__REQUIREMENT__
Using the data below, return every line that holds the word "mxGeometry".

(Structured diff data)
+ + + + +
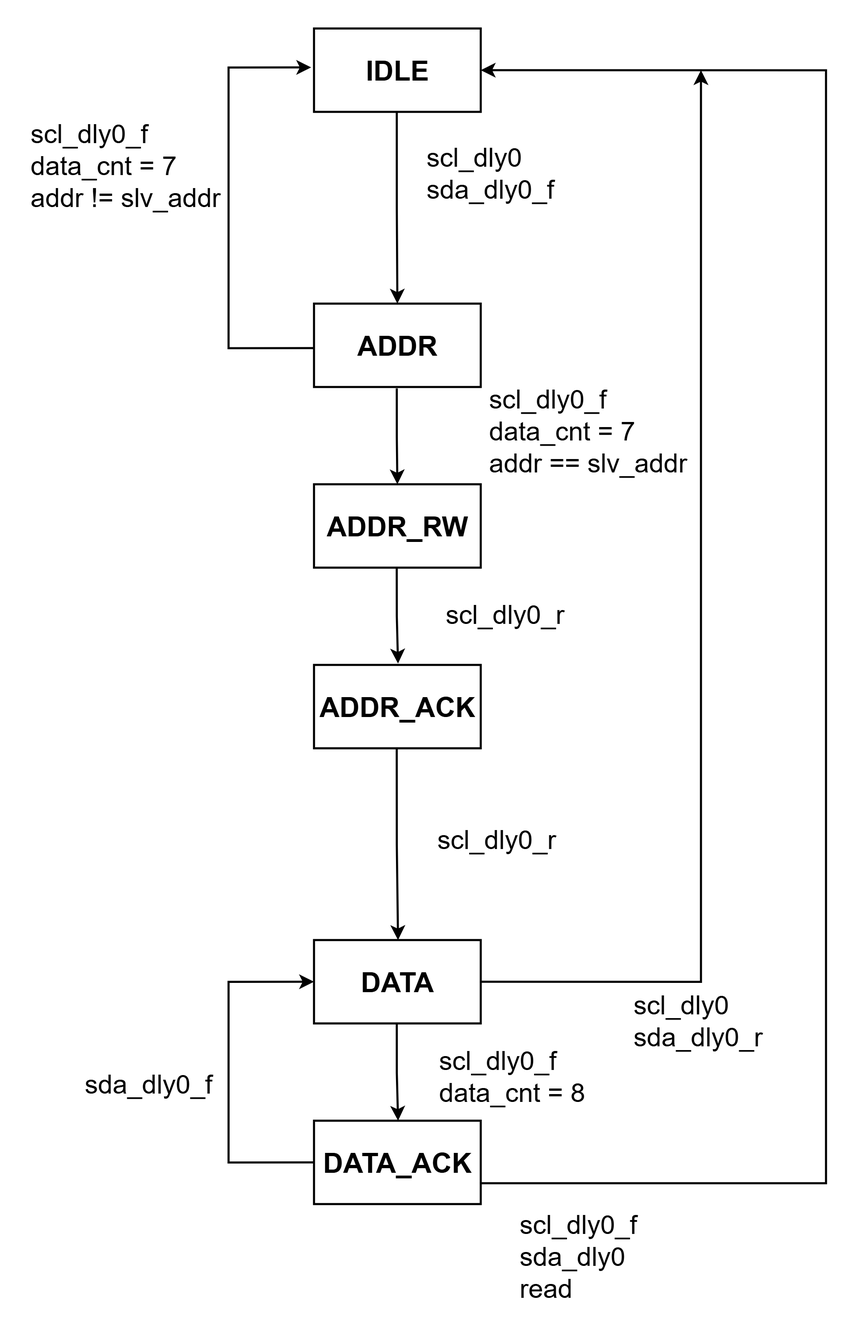
Before: images/i2c_slave_fsm.png, a diagram exported from draw.io (taeseong-dev/i2c-spi-rtl-design). Source tidied: cells renumbered, new cells last; positions are measured from the earlier drawing's top-left corner, leaving out a move shared by most shapes.
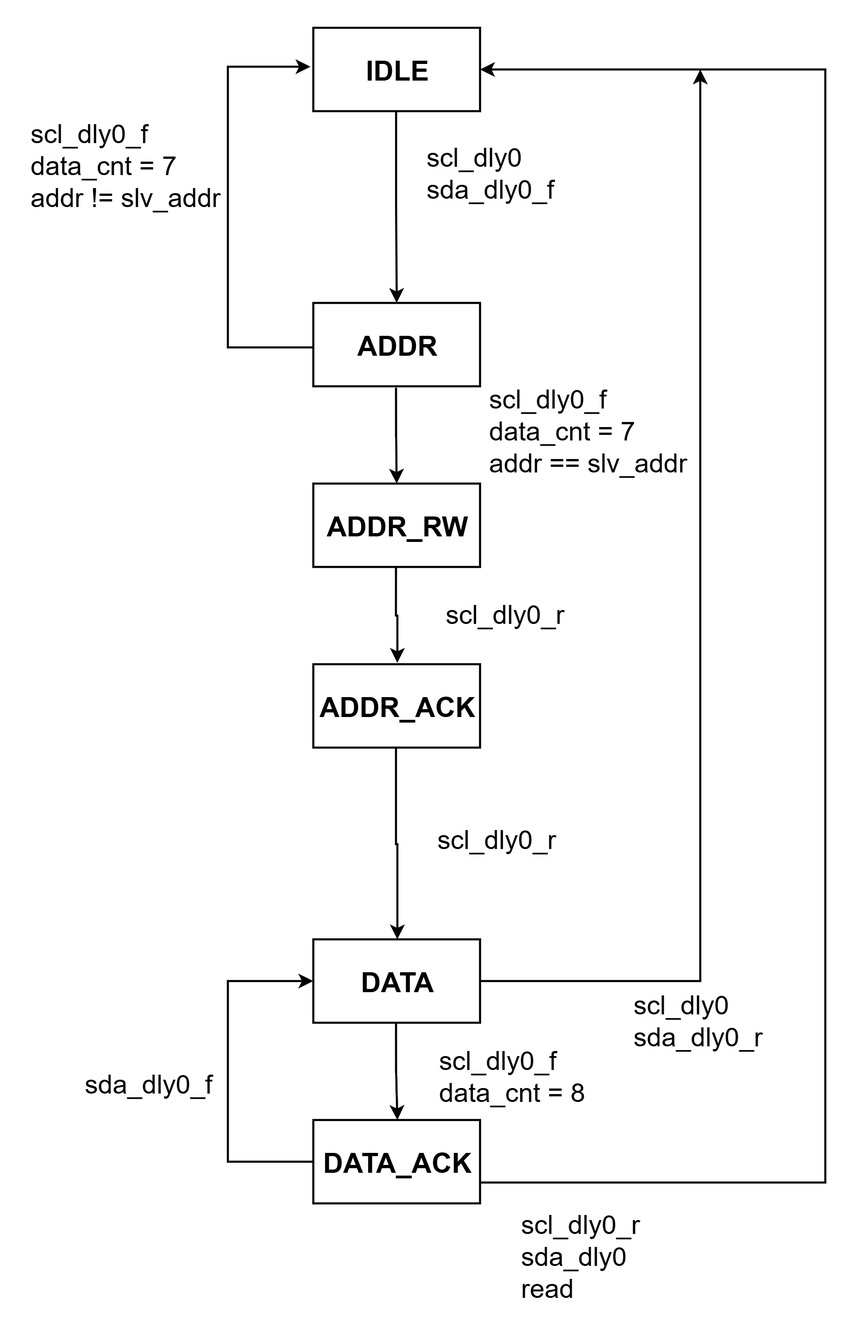
Later version of the same file.

The edit, as a diff of the source:
```diff
@@ -93,7 +93,7 @@
         </Array>
       </mxGeometry>
     </mxCell>
-    <mxCell id="22" value="&lt;div&gt;scl_dly0_f&lt;/div&gt;sda_dly0&lt;div&gt;read&lt;/div&gt;" style="text;html=1;whiteSpace=wrap;strokeColor=none;fillColor=none;align=left;verticalAlign=middle;rounded=0;fontSize=19;" parent="1" vertex="1">
+    <mxCell id="22" value="&lt;div&gt;scl_dly0_r&lt;/div&gt;sda_dly0&lt;div&gt;read&lt;/div&gt;" style="text;html=1;whiteSpace=wrap;strokeColor=none;fillColor=none;align=left;verticalAlign=middle;rounded=0;fontSize=19;" parent="1" vertex="1">
       <mxGeometry x="352.5" y="870" width="111.5" height="30" as="geometry" />
     </mxCell>
     <mxCell id="23" value="&lt;div&gt;sda_dly0_f&lt;/div&gt;" style="text;html=1;whiteSpace=wrap;strokeColor=none;fillColor=none;align=left;verticalAlign=middle;rounded=0;fontSize=19;" parent="1" vertex="1">
```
+ + + + +
__ANSWER SPACE__
       </mxGeometry>
       <mxGeometry x="352.5" y="870" width="111.5" height="30" as="geometry" />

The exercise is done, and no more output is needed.